Journal
Year
Volume
58
Issue
1-2
Pages
211-220
Physical description
Dates
published
2009
Contributors
  • Zakład Biochemii i Fizjologii Roślin, Wydział Biochemii, Biofizyki i Biotechnologii, Uniwersytet Jagielloński, Gronostajowa 7, 30-387 Kraków, Polska
References
  • Appenroth K.-J., Bergfeld R., 1993. Photophysiology of turion germination in Spirodela polyrhiza (L.) Schleiden. XI. Structural changes during red light induced responses. Plant Physiol. 141, 583-588.
  • Appenroth K.-J., Gabryś H., 2001. Light-induced starch degradation in non-dormant turions of Spirodela polyrhiza. Photochem. Photobiol. 73, 77-82.
  • Appenroth K.-J., Teller S., Horn M., 1996. Photophysiology of turion formation and germination in Spirodela polyrhiza. Biologia Plantarum 38, 95-106.
  • Dölger K., Tirlapur U. K., Appenroth K.-J., 1997. Phytochrome-regulated starch degradation in germinating turions of Spirodela polyrhiza. Photochem. Photobiol. 66, 124-127.
  • Lu Y., Gehan J. P., Sharkey T. D., 2005. Daylength and circadian effects on starch degradation and maltose metabolism. Plant Physiol. 138, 2280-2291.

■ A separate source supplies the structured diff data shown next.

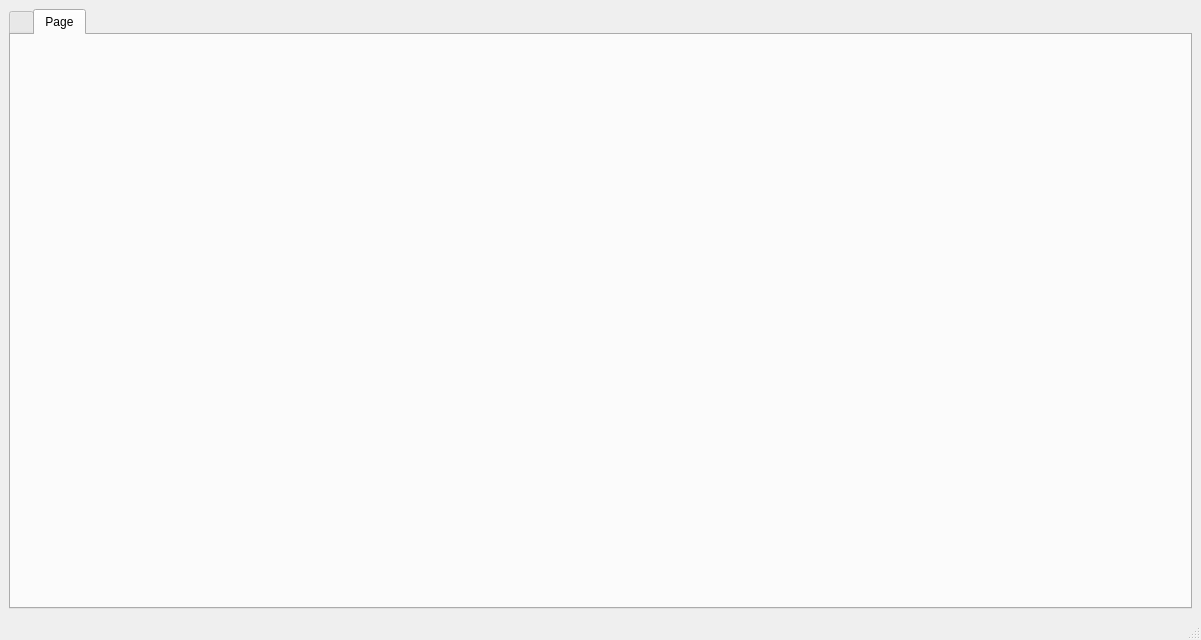
Qt form mainwindow.ui (TNTwise/REAL-Video-Enhancer) before a commit.
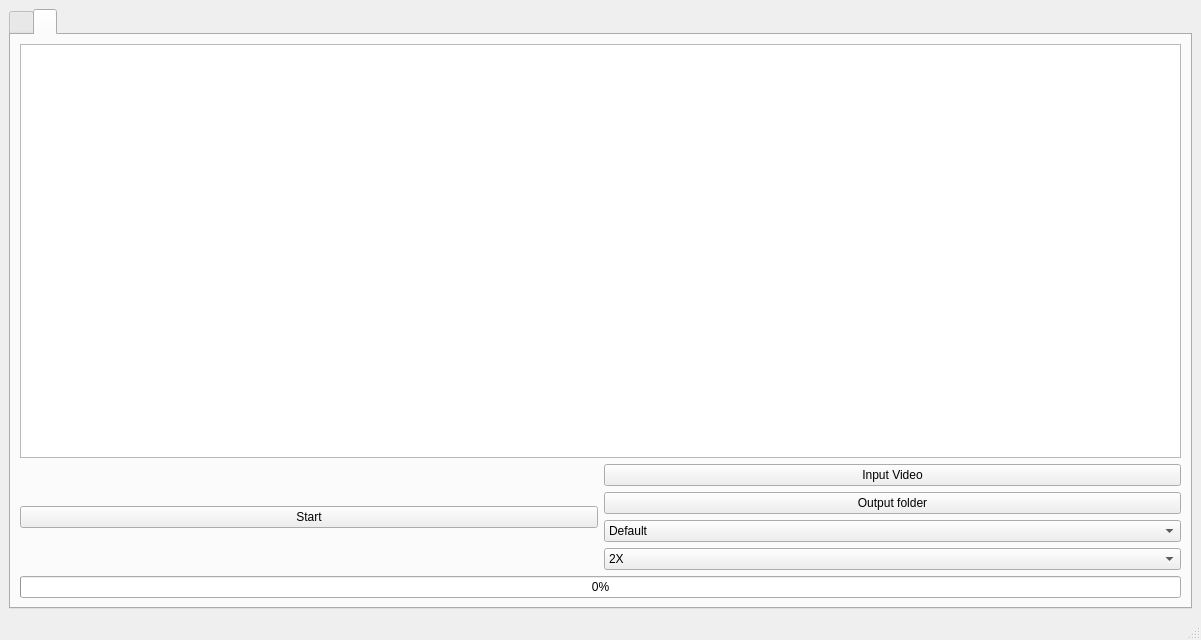
The same form after that commit. The open tabs and pages were chosen to show the change.

The edit to the form file:
```diff
--- a/mainwindow.ui
+++ b/mainwindow.ui
@@ -99,8 +99,94 @@
       </widget>
       <widget class="QWidget" name="tab">
        <attribute name="title">
-        <string>Page</string>
+        <string/>
        </attribute>
+       <layout class="QVBoxLayout" name="verticalLayout">
+        <item>
+         <layout class="QVBoxLayout" name="verticalLayout_2">
+          <item>
+           <layout class="QVBoxLayout" name="verticalLayout_5">
+            <item>
+             <widget class="QGraphicsView" name="putpreviewhere"/>
+            </item>
+           </layout>
+          </item>
+          <item>
+           <layout class="QHBoxLayout" name="horizontalLayout">
+            <item>
+             <layout class="QVBoxLayout" name="verticalLayout_4">
+              <item>
+               <widget class="QPushButton" name="pushButton_4">
+                <property name="text">
+                 <string>Start</string>
+                </property>
+               </widget>
+              </item>
+             </layout>
+            </item>
+            <item>
+             <layout class="QVBoxLayout" name="verticalLayout_3">
+              <item>
+               <widget class="QPushButton" name="pushButton">
+                <property name="text">
+                 <string>Input Video</string>
+                </property>
+               </widget>
+              </item>
+              <item>
+               <widget class="QPushButton" name="pushButton_3">
+                <property name="text">
+                 <string>Output folder</string>
+                </property>
+               </widget>
+              </item>
+              <item>
+               <widget class="QComboBox" name="comboBox_2">
+                <item>
+                 <property name="text">
+                  <string>Default</string>
+                 </property>
+                </item>
+                <item>
+                 <property name="text">
+                  <string>Animation</string>
+                 </property>
+                </item>
+               </widget>
+              </item>
+              <item>
+               <widget class="QComboBox" name="comboBox">
+                <item>
+                 <property name="text">
+                  <string>2X</string>
+                 </property>
+                </item>
+                <item>
+                 <property name="text">
+                  <string>3X</string>
+                 </property>
+                </item>
+                <item>
+                 <property name="text">
+                  <string>4X</string>
+                 </property>
+                </item>
+               </widget>
+              </item>
+             </layout>
+            </item>
+           </layout>
+          </item>
+          <item>
+           <widget class="QProgressBar" name="progressBar">
+            <property name="value">
+             <number>0</number>
+            </property>
+           </widget>
+          </item>
+         </layout>
+        </item>
+       </layout>
       </widget>
      </widget>
     </item>
```
Left out of the diff: 32 changed lines with no effect on the pictures.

  • Kopcewicz J., Lewak S., 2005. Fizjologia roślin. Wydawnictwo Naukowe PWN, Warszawa.
  • McManus M., Plaxton W., 2006. Control of primary metabolism in plants. Ann. Plant Rev. 22, 266-269
  • Reinmann R., Hippler M., Machelett B., Appenroth K.-J., 2004. Light induces phosphorylation of glucan water dikinase, which precedes starch degradation in turions of the duckweed Spirodela polyrhiza. Plant Physiol. 135, 121-128.
  • Reinmann R., Ritte G., Steup M., Appenroth K.-J, 2002. Association of α-amylase and the R1 protein with starch granules precedes the initiation of net starch degradation in turions of Spirodela polyrhiza. Physiologia Plantarum 114, 2-12.
  • Samojedny D., Orzechowski S., 2007. Nowe spojrzenie na proces degradacji ziaren skrobi w chloroplastach Arabidopsis thaliana L. Postępy Biochemii 53, 74-83.
  • Smith A. M., Zeeman S. C., Smith S. M., 2005. Starch degradation. Ann. Rev. Plant Biol. 56, 73-98.
  • Szweykowska A., Szweykowski J., 2007. Botanika. Wydawnictwo Naukowe PWN, Warszawa.
  • Taiz L., Zeiger E., 2006. Plant Physiology. Sinauer Associates, Inc.
  • Tetlow I. J., Morell M. K., Emes M. J., 2004. Recent developments in understanding the regulation of starch metabolism in higher plants. J. Exp. Botan. 55, 2131-2145.
Document Type
Publication order reference
Identifiers
YADDA identifier
bwmeta1.element.bwnjournal-article-ksv58p211kz
JavaScript is turned off in your web browser. Turn it on to take full advantage of this site, then refresh the page.